In Born of Man, for example, the narrator celebrates Kev’s pregnancy and longs for a family of his own, giving voice to his jealousy of his bisexual friends, who can have children (38) while at the same time growing annoyed at how these same bisexuals’ kids get in the way of his parties. Elsewhere, he conflates his desire to parent younger generations with a desire to seduce them.

In Could it be Magic?, Andy, too, is annoyed by how his neighbors’ kids spoil his New Year’s Eve party, yet he takes pride in his own child, Jep, despite his more animalistic tendencies (being half-leopard, he has a uniquely beastly disposition, consuming raw meat—for example—from infancy on). Later in the novel, Andy’s perception of parenting is likened to that of any other as he frets on his son’s behalf; at the same time, he views his child as exceptional, all around less fragile than non-feline offspring. Reflecting on his own experience, he constantly second-guesses himself. Wondering whether or not he’s even holding his child correctly, he states, “It isn’t instinctive, at any rate. I imagine that it is for mothers” (248). And despite the fact that Andy does have a baby, he’s still regarded as non-productive and stagnant by those around him. His closest friend Penny regards all gay relationships as “juvenile”; to her, gay men “never had to grow up. They wouldn’t have a family life like others had. They could stay boys like that forever” (164). In an imagined conversation with his grandmother, Andy anticipates her disappointment in seeing him tote around his newborn, accusing Andy of throwing away the future that she and the rest of their family had worked so hard to provide him, even though, in having a child, he’s created an entirely new (kind of) future.

In all of these instances, queer families are depicted not so much as social (assimilationist) or antisocial, but something new that bounces back and forth between these two poles. In further exploring how these novels shed light on what goes on in these new and queer forms of reproduction, we might shed light on an antisocial critique as well as the ways in which this framework fails to encompass the experiences it aims to describe… to be discussed in the next post.

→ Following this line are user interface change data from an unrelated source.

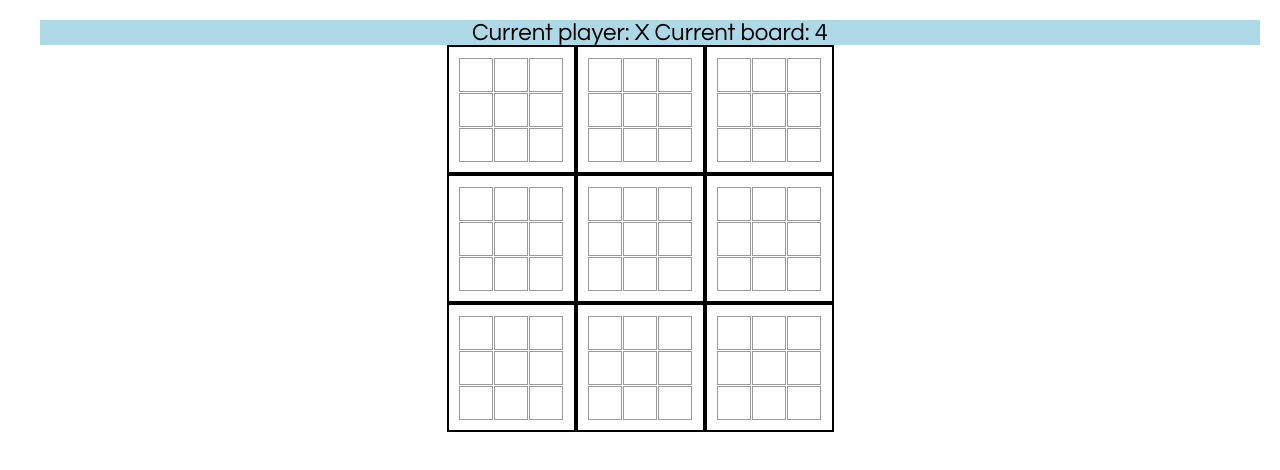
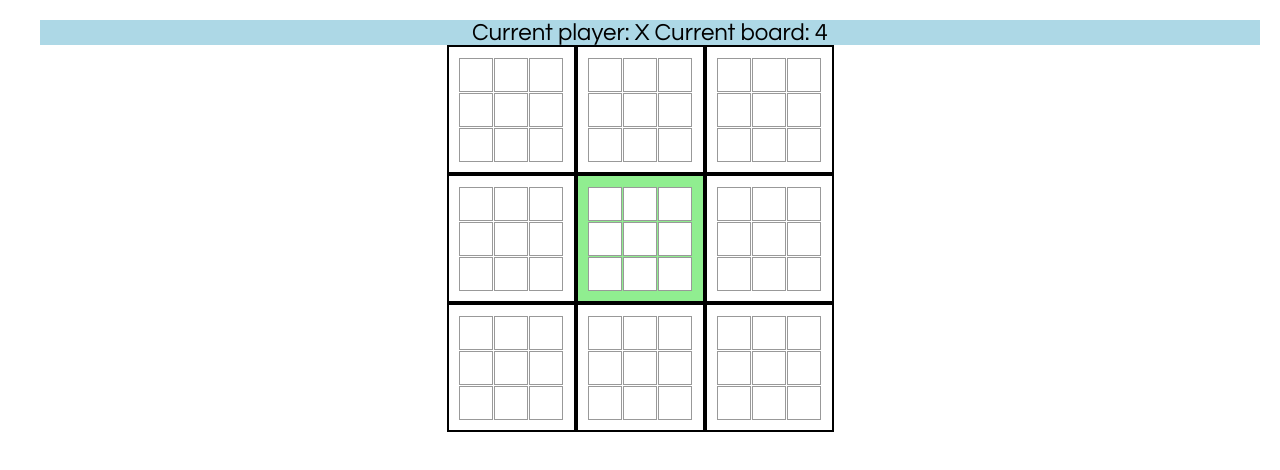
Before and after one commit to miktime148/ultimate-tic-tac-toe, a React app: page / in a window 1280 px wide. Built offline with nearby package versions, Linux system fonts and the light colour scheme.

Commit message:
Add highlight of current board to move on and winning move

```diff
--- a/src/index.css
+++ b/src/index.css
@@ -30,8 +30,12 @@ ol, ul {
   width: 34px;
 }
 
-.square-winner {
+.square-winner-X {
   background: lightcoral;
+}
+
+.square-winner-O {
+  background: lightblue;
 }
 
 .square:hover {
@@ -69,3 +73,7 @@ margin: 10px;
 .box{
     border: 2px solid black;
 }
+
+.box-current{
+  background: lightgreen;
+}
--- a/src/index.js
+++ b/src/index.js
@@ -23,7 +23,9 @@ class Board extends React.Component {
 
     if(this.props.winningMove.outcome !== null){
       if(this.props.winningMove.move.includes(i)){
-        className = "square square-winner";
+        this.props.winningMove.player === "X" ?
+          className = "square square-winner-X":
+          className = "square square-winner-O";
       }
     }
 
@@ -120,10 +122,24 @@ class Game extends React.Component {
 
     this.setState({
       boards:  boards,
-      currentBoard: squareNum,
+      currentBoard: this.boardFull(this.state.largeboard[squareNum]) ? squareNum : this.state.currentBoard,
       stepNumber: this.state.stepNumber + 1,
       xIsMoving: !this.state.xIsMoving
     });
+  }
+
+  boardFull(board){
+
+    for(let el in board){
+      if(el){
+        continue;
+      }
+      else{
+        return false;
+      }
+    }
+
+    return true;
   }
 
   renderUltimateBoard() {
@@ -135,7 +151,7 @@ class Game extends React.Component {
       for(let j = 0; j < 3; j++){
         const boardID = 3*i+j;
         boardrow.push(
-          <div className="box" key={boardID}>
+          <div className={this.state.currentBoard === boardID ? "box box-current" : "box"} key={boardID}>
             <Board
               key={boardID}
               id={boardID}
```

  1. Jessi Hempel, “My Brother’s Pregnancy and the Making of a New American Family.” TIME. September 12-19, 2016. (pp. 70-77).
  2. Laura V. Heston. “Utopian Kinship?: The Possibilities of Queer Parenting.” A Critical Inquiry into Queer Utopias, edited by Angela Jones, Palgrave Macmillan, 2013, pp. 245-268, p. 249.
  3. Duggan defines “homonormative” as “a politics that does not contest dominant heteronormative assumptions and institutions, but upholds and sustains them, while promising the possibility of a demobilized gay constituency and a privatized, depoliticized gay culture anchored in domesticity and consumption” (Lisa Duggan, 2003).
  4. Joshua Gamson. Modern Families: Stories of Extraordinary Journeys to Kinship. NYU Press, 2017, p. 86.
  5. [2. Angela Jones. “Introduction: Queer Utopias, Queer Futurity, and Potentiality in Quotidian Practice.” A Critical Inquiry into Queer Utopias, edited by Angela Jones, Palgrave Macmillan, 2013, pp. 1-20, p. 4.
  6. Caserio, Robert L., et al. “The Antisocial Thesis in Queer Theory.” PMLA, vol. 121, no. 3, 2006, pp. 819–28. JSTOR, p. 826.
  7. Lauren Berlant points to this political bent towards the cult of the child in her earlier The Queen of America Goes to Washington City. Here, she identifies this bent (which has, to some extent, always driven the U.S.’s political system) as especially emphasized in the Reagan era, during which “a nation made for adult citizens ha[d
  8. Lee Edelman. No Future: Queer Theory and the Death Drive. Duke University Press, 2004, p. 3.
  9. These concerns around assimilation, heteronormativity, homonormativity, and reproductive futurism came to a head, perhaps most clearly, during a 2005 MLA panel on the antisocial turn, in which Lee Edelman and Jack Halberstam identified the benefits of embracing this turn (regarded as advocates of “social negativity”) while Tim Dean and Jose Muñoz portrayed the pitfalls of such a project (instead arguing for “queer utopianism”) (821).
  10. Ramzi Fawaz offers an exceptional breakdown of how the antisocial turn and the debates it creates structure one of the central narratives in the X-Men comic series. The New Mutants: Superheroes and the Radical Imagination of American Comics. NYU Press, 2016.